Chrysler Town & Country
From Chrysler press: When peacetime returned, Chrysler and other automakers rushed back into production with new cars retaining many of the solid, reassuring features of the prewar models, such as the ash-and-mahogany trim of the new 1946 Chrysler Town & Country sedans and convertibles that succeed the pre-war T&C station wagons.
While many customers, especially Hollywood stars, loved those postwar “woodies,” many others were ready for a change, not just from the style of Town & Country, but from all "high-and-wide" models that harkened back to prewar styles. But Chrysler stood steadfastly by its tall, stolid cars. Through the early '50s, it built "comforting" large cars; when Chryslers did eventually get a bit longer and lower, styling visibly trailed most rivals in the market.

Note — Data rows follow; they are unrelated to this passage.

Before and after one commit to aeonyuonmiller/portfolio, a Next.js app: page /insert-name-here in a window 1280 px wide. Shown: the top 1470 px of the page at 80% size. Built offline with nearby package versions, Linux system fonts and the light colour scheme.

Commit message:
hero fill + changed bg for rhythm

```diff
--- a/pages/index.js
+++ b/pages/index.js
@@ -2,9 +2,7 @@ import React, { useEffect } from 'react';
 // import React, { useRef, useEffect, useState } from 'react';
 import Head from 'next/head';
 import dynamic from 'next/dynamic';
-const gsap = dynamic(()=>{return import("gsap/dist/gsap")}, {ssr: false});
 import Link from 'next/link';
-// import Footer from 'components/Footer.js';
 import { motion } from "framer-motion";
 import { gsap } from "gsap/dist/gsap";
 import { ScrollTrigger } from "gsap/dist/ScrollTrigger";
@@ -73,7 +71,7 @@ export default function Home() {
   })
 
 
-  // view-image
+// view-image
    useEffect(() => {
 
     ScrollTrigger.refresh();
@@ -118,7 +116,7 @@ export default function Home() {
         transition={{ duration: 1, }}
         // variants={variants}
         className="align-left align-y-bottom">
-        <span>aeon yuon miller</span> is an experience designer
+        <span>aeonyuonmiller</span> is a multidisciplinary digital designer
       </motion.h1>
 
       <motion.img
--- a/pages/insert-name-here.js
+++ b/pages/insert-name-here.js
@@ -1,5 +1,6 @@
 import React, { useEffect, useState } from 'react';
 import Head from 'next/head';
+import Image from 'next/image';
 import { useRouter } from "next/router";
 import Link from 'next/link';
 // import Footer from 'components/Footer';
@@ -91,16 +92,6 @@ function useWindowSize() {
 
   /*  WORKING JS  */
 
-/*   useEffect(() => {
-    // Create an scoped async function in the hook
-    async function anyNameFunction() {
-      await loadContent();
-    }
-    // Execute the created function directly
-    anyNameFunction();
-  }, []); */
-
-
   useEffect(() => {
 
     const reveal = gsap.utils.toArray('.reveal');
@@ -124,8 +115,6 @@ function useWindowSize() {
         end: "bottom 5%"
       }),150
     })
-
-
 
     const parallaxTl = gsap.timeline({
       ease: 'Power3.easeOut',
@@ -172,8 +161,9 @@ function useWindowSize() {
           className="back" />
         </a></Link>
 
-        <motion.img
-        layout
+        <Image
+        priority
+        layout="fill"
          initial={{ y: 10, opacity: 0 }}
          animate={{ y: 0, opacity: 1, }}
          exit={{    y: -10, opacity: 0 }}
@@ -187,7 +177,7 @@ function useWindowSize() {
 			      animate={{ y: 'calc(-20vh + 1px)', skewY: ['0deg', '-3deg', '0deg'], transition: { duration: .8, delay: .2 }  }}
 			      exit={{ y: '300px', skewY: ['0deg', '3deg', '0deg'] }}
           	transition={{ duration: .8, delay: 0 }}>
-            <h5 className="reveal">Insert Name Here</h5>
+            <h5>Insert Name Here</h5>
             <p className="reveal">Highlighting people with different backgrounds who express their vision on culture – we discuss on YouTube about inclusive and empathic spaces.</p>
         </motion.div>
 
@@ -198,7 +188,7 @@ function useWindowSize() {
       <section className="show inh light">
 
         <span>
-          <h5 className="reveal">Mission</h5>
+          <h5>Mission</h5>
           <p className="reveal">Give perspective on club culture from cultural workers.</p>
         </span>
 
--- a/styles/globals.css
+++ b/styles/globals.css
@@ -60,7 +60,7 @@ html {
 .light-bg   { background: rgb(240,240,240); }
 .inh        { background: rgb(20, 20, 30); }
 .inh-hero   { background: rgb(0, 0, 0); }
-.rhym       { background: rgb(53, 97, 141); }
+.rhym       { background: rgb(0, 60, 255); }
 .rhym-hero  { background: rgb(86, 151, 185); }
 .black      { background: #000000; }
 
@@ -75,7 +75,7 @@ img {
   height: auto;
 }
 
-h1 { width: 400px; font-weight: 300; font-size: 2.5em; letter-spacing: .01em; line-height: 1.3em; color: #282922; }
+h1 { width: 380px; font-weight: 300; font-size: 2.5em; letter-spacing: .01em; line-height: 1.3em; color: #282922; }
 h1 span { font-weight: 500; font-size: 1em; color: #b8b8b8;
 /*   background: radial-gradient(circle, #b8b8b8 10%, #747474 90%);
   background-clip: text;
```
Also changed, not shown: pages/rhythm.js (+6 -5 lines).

The first indication of changing times at Chrysler came with the 1951 development, and enthusiastic reception, of the authoritative, hemispheric-head V-8 engine. The soon-to-be legendary HEMI® combined better combustion, higher compression and lower heat loss to create much more horsepower than previous V-8s. Close behind was the fully automatic Powerflite transmission.